“I feel (something) in my breathing,” Wanjiru said coughing and pointing to his chest. “Yesterday, I noticed a problem.”
But there were no problems for Tadese. The half marathon world-record holder was leading by 19 seconds after the fifth of ten laps. Race announcer Paolo Mutton rallied the crowd every time Tadese rounded the fountain in the piazza to head out on another lap. Tadese did his best to put on a good show.
“The course is very hard,” Tadese said after being mobbed by a small but boisterous group of Eritrean fans who had come here to cheer. He added: “It’s good. It’s the first time I run here. I win, and I’m very happy.”

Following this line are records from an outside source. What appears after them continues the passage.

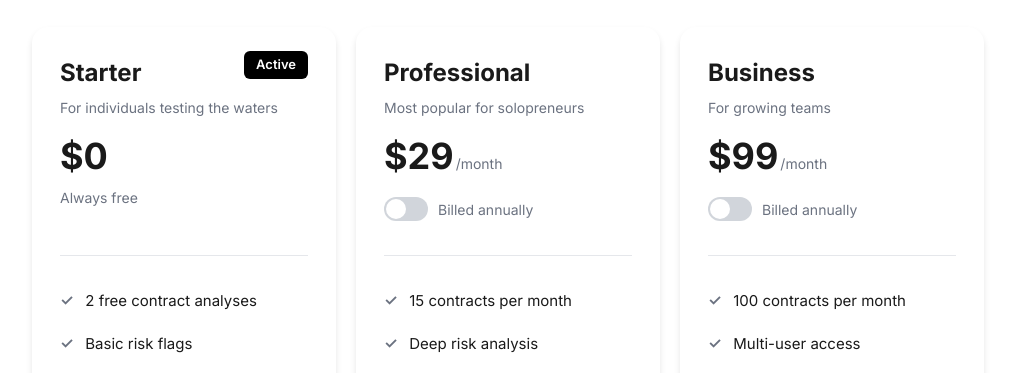
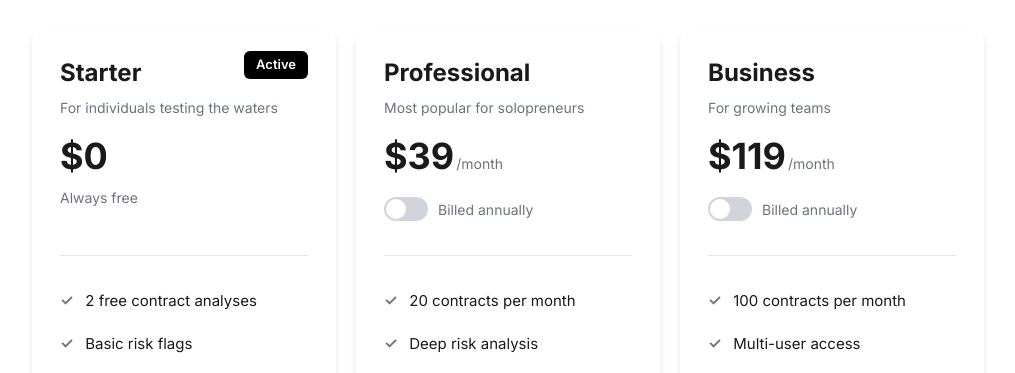
Before and after one commit to daniel-ronai/clauso, a Next.js app: page / in a window 1280 px wide. Shown: the part 4760-5133 px from the top of the page, without its empty margins (132-1147 px from the left). Built offline with nearby package versions, Linux system fonts and the light colour scheme; no server answers.

Commit message:
feat(frontend): enchancement 14

```diff
--- a/components/WaitlistPricingTables.tsx
+++ b/components/WaitlistPricingTables.tsx
@@ -8,8 +8,8 @@ export default function WaitlistPricingTables() {
   const [isAnnual, setIsAnnual] = useState(false);
 
   const prices = {
-    pro: { monthly: 29, annual: 19 },
-    team: { monthly: 99, annual: 79 }
+    pro: { monthly: 39, annual: 31 },
+    team: { monthly: 119, annual: 95 }
   };
 
   const handleJoinWaitlist = () => {
@@ -63,7 +63,7 @@ export default function WaitlistPricingTables() {
             <span className="waitlist-toggle-label">Billed annually</span>
           </div>
           <ul className="waitlist-features">
-            <li>15 contracts per month</li>
+            <li>20 contracts per month</li>
             <li>Deep risk analysis</li>
             <li>Clause-by-clause breakdown</li>
             <li>Priority support</li>
```
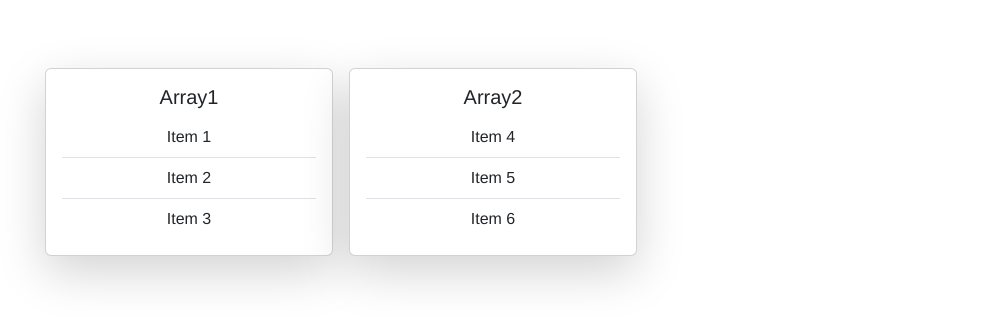
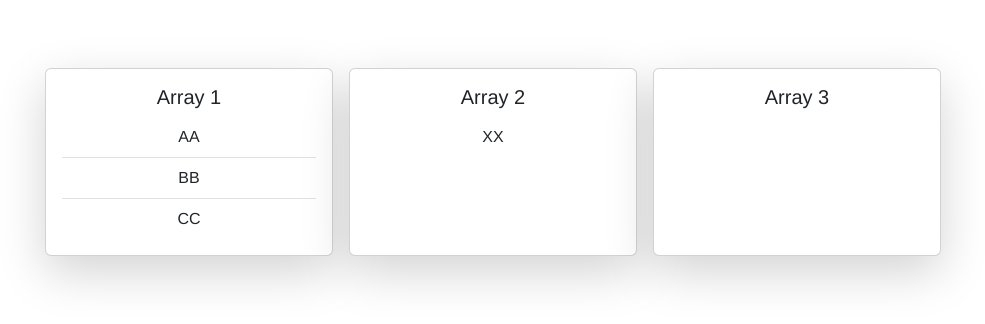
Before and after one commit to tvshreyanshi/drag-and-drop-vue, a Vue app: page / in a window 1280 px wide. Shown: the top 324 px of the page, without its empty margins (45-1030 px from the left). Built offline with nearby package versions, Linux system fonts and the light colour scheme.

Commit message:
drag between multiple array dynamic

```diff
--- a/src/components/SimpleDrag.vue
+++ b/src/components/SimpleDrag.vue
@@ -3,45 +3,26 @@
     <div
       class="card shadow-lg p-3 mb-5 bg-body rounded m-2"
       style="width: 18rem"
+      v-for="(data, index) in response.data"
+      :key="index"
     >
-      <h5 class="card-title">Array1</h5>
+      <h5 class="card-title">{{data.title}}</h5>
       <div class="h-100">
         <ul
-          @drop.prevent="dropItem('array1', $event)"
+          @drop.prevent="dropItem(index, $event)"
           @dragover.prevent="allowDrop"
           class="list-group list-group-flush h-100"
         >
           <li
             class="list-group-item"
-            v-for="(data, index) in array1"
-            :key="index"
+            v-for="(item, itemindex) in data.data"
+            :key="itemindex"
             :draggable="true"
-            @dragstart="dragStart('array1', index)"
+            @dragstart="dragStart(index, itemindex)"
+            @dragover.prevent="internalAllowDrop"
+            @drop.prevent="internalDrop(index, itemindex)"
           >
-            {{ data }}
-          </li>
-        </ul>
-      </div>
-    </div>
-    <div
-      class="card shadow-lg p-3 mb-5 bg-body rounded m-2"
-      style="width: 18rem"
-    >
-      <h5 class="card-title">Array2</h5>
-      <div class="h-100">
-        <ul
-          @drop.prevent="dropItem('array2', $event)"
-          @dragover.prevent="allowDrop"
-          class="list-group list-group-flush h-100"
-        >
-          <li
-            v-for="(data, index) in array2"
-            :key="index"
-            class="list-group-item"
-            draggable="true"
-            @dragstart="dragStart('array2', index)"
-          >
-            {{ data }}
+            {{ item.name }}
           </li>
         </ul>
       </div>
@@ -53,44 +34,62 @@ import { ref } from "vue";
 export default {
   name: "SimpleDrag",
   setup() {
-    const array1 = ref(["Item 1", "Item 2", "Item 3"]);
-    const array2 = ref(["Item 4", "Item 5", "Item 6"]);
+    const response = ref({"data": [
+          {
+            title:'Array 1',
+            data:[{ name: "AA", age: 11 }, { name: "BB", age: 22 }, { name: "CC", age: 33 },]
+          },
+          {
+            title: 'Array 2',
+            data:[{ name: "XX", age: 66 }],
+          },
+          {
+            title: 'Array 3',
+            data: []
+          }
+    ] })
     const draggedItem = ref(null);
     const draggedArray = ref(null);
 
-    const dragStart = (arrayName, index) => {
-      draggedItem.value = index;
-      draggedArray.value = arrayName;
+    const dragStart = (arrayIndex, itemIndex) => {
+      draggedItem.value = itemIndex;
+      draggedArray.value = arrayIndex;
     };
     const allowDrop = (event) => {
       event.preventDefault();
     };
-    const dropItem = (targetArray, event) => {
+    const internalAllowDrop = (event) => {
+      event.preventDefault();
+    };
+    const internalDrop = (targetArrayIndex, targetIndex) => {
       if (draggedItem.value === null || draggedArray.value === null) return;
 
+      const targetArray = response.value.data[targetArrayIndex];
+      const draggedItemObj = targetArray.data.splice(draggedItem.value, 1)[0];
+      targetArray.data.splice(targetIndex, 0, draggedItemObj);
+
+      draggedItem.value = null;
+      draggedArray.value = null;
+    };
+    const dropItem = (targetArrayIndex, event) => {
+      if (draggedItem.value === null || draggedArray.value === null) return;
+
+      const targetArray = response.value.data[targetArrayIndex];
       const targetList = event.target.parentElement;
       const targetIndex = Array.from(targetList.children).indexOf(event.target);
       if (targetIndex === targetList.children.length - 1) {
-        if (targetArray === "array1" && draggedArray.value === "array2") {
-          array1.value.push(array2.value[draggedItem.value]);
-          array2.value.splice(draggedItem.value, 1);
-        } else if (
-          targetArray === "array2" &&
-          draggedArray.value === "array1"
-        ) {
-          array2.value.push(array1.value[draggedItem.value]);
-          array1.value.splice(draggedItem.value, 1);
+        const sourceArrayIndex = draggedArray.value;
+        if (sourceArrayIndex !== targetArrayIndex) {
+          const sourceArray = response.value.data[sourceArrayIndex];
+          targetArray.data.push(sourceArray.data[draggedItem.value]);
+          sourceArray.data.splice(draggedItem.value, 1);
         }
       } else {
-        if (targetArray === "array1" && draggedArray.value === "array2") {
-          array1.value.splice(targetIndex, 0, array2.value[draggedItem.value]);
-          array2.value.splice(draggedItem.value, 1);
-        } else if (
-          targetArray === "array2" &&
-          draggedArray.value === "array1"
-        ) {
-          array2.value.splice(targetIndex, 0, array1.value[draggedItem.value]);
-          array1.value.splice(draggedItem.value, 1);
+        const sourceArrayIndex = draggedArray.value;
+        if (sourceArrayIndex !== targetArrayIndex) {
+          const sourceArray = response.value.data[sourceArrayIndex];
+          targetArray.data.splice(targetIndex, 0, sourceArray.data[draggedItem.value]);
+          sourceArray.data.splice(draggedItem.value, 1);
         }
       }
 
@@ -98,11 +97,12 @@ export default {
       draggedArray.value = null;
     };
     return {
-      array1,
-      array2,
+      response,
       dragStart,
       allowDrop,
       dropItem,
+      internalDrop,
+      internalAllowDrop,
     };
   },
 };
```
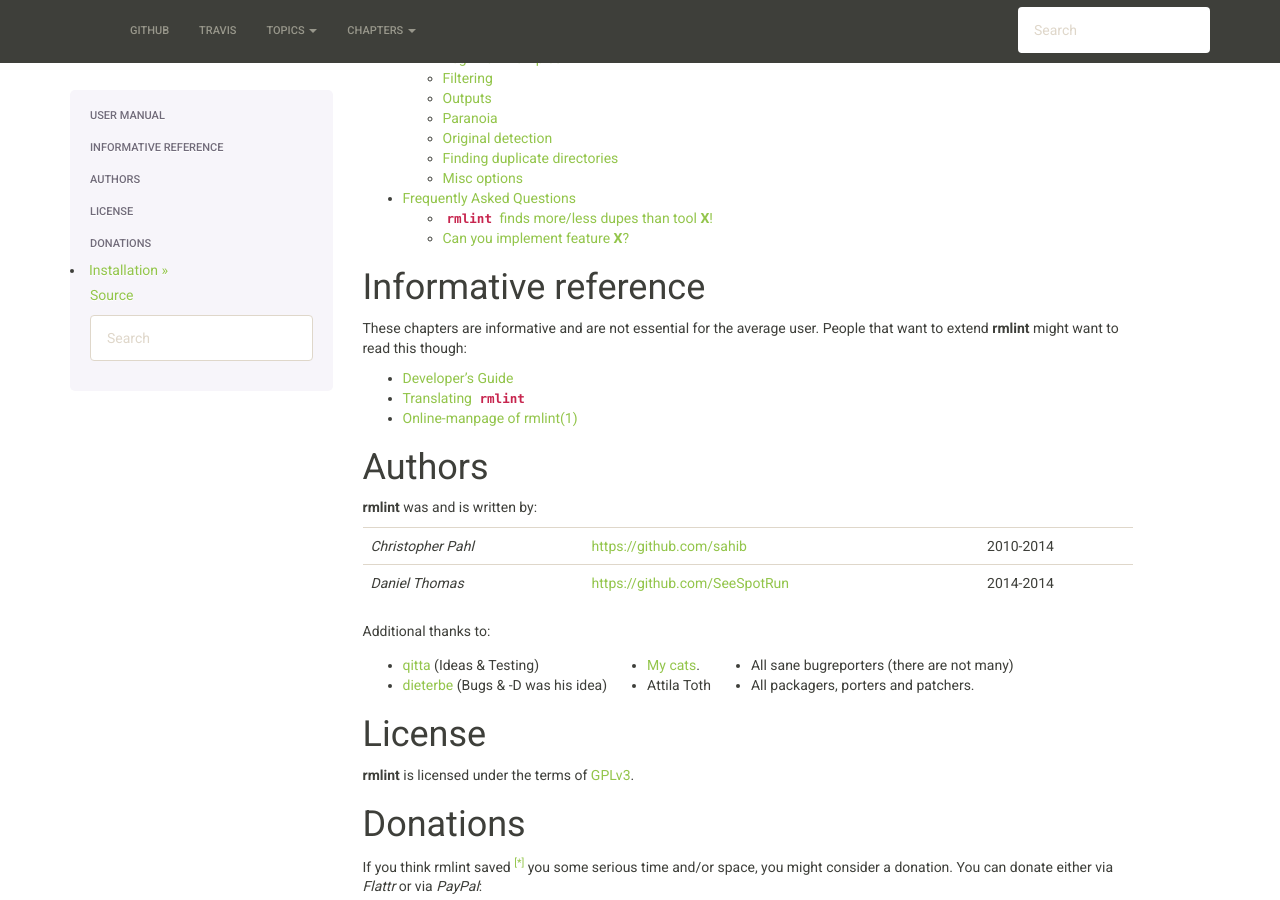
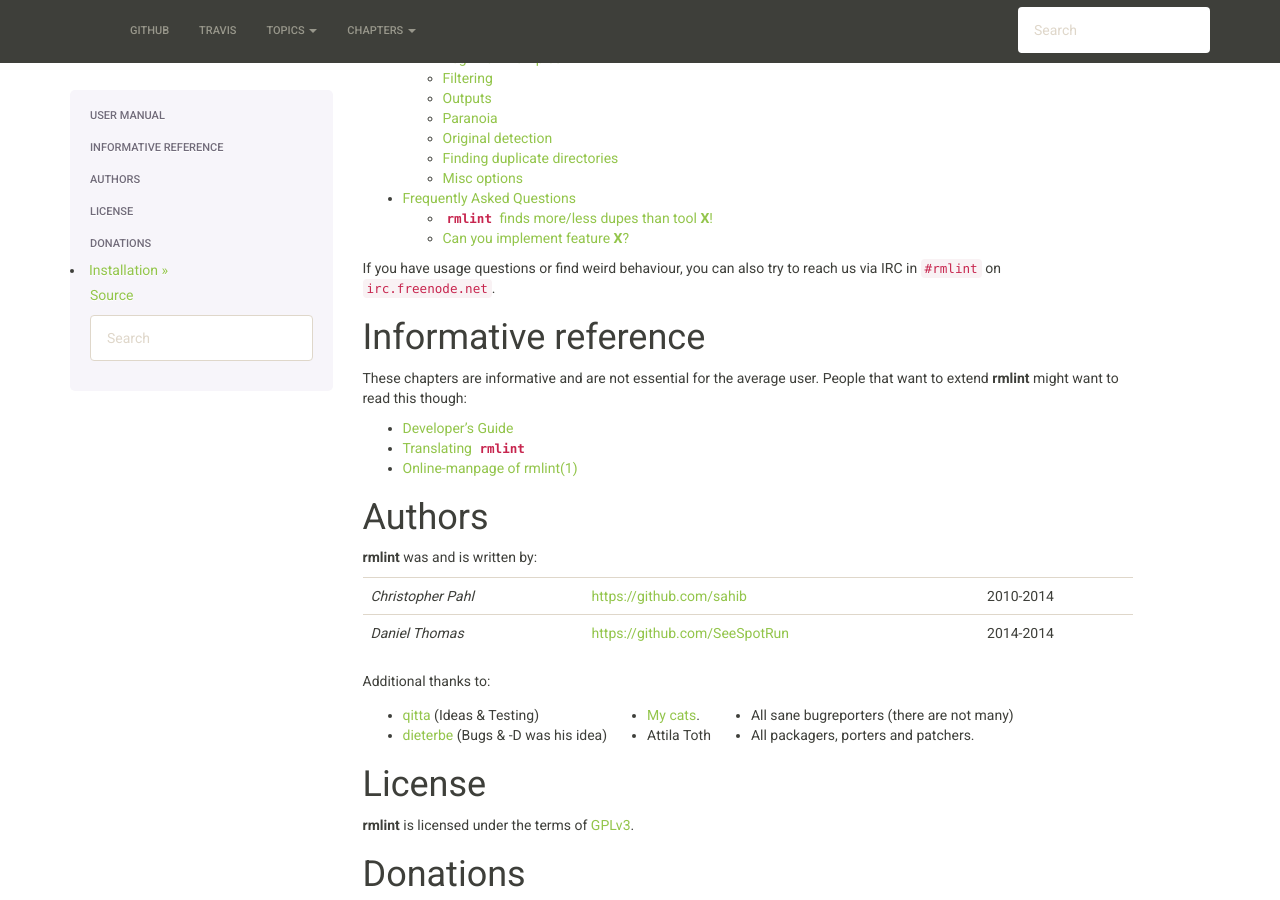
Before and after one commit to sahib/rmlint, a Sphinx documentation site: the page built from docs/index.rst, in a window 1280 px wide and 900 px high, scrolled down 667 px. Built offline with Sphinx 7.4.7, drawn with Linux system fonts in a browser that asks for light colours.

Commit message:
docs: added the mention of the irc channel

```diff
--- a/README.rst
+++ b/README.rst
@@ -81,6 +81,8 @@
 
     http://rmlint.rtfd.org/en/latest/rmlint.1.html
 
+Sometimes we can be reached via IRC: ``#rmlint`` on ``irc.freenode.net``.
+
 BUGS
 ----
 
--- a/docs/index.rst
+++ b/docs/index.rst
@@ -81,6 +81,9 @@
    tutorial
    faq
 
+If you have usage questions or find weird behaviour, you can also try to reach
+us via IRC in ``#rmlint`` on ``irc.freenode.net``.
+
 Informative reference
 ---------------------
 
```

Behind Tadese, Kipruto of Kenya and Cherkos of Ethiopia were working together to catch Tadese. But the pair were unable to gain any ground. Tadese was able to slow down on the final lap, enjoy the cheers of the crowd, and even high-five several fans before breaking the long blue finish tape in 34:20. Cherkos was able to pull away from Kipruto, the defending champion, in the final meters to finish second in 34:31. Kipruto got third, another three seconds behind.
Kenyan marathoners James Kwambai and Robert Kiprono Cheruiyot struggled here today. Kwambai, who has a marathon personal best of 2:04:27, ran most of the race alone in fourth place, which is where he would finish in 35:17, nearly a minute behind Tadese. Cheruiyot, the reigning Boston Marathon champion and course record holder (2:05:52), was visibly laboring throughout the race, and finished seventh in 35:54. The top Italian finisher was former European cross country champion, Gabriele De Nard, who finished fifth in 35:35.
For Tadese, his next challenge is the Bogotá International Half Marathon next month in Colombia, then he’ll train to defend his IAAF World Half Marathon title in Nanying, China, in October. He said he had no plans to run a marathon in the fall.
Watching today’s race was double-amputee sprinter Oscar Pistorius of South Africa, who trains in Grosseto in Northern Italy and was a special guest of the race. Watching Tadese push his way through the crowd to get to the awards stage where he would receive three enormous trophies, Pistorius marveled at his endurance.
“He’s got to be shattered,” said Pistorius.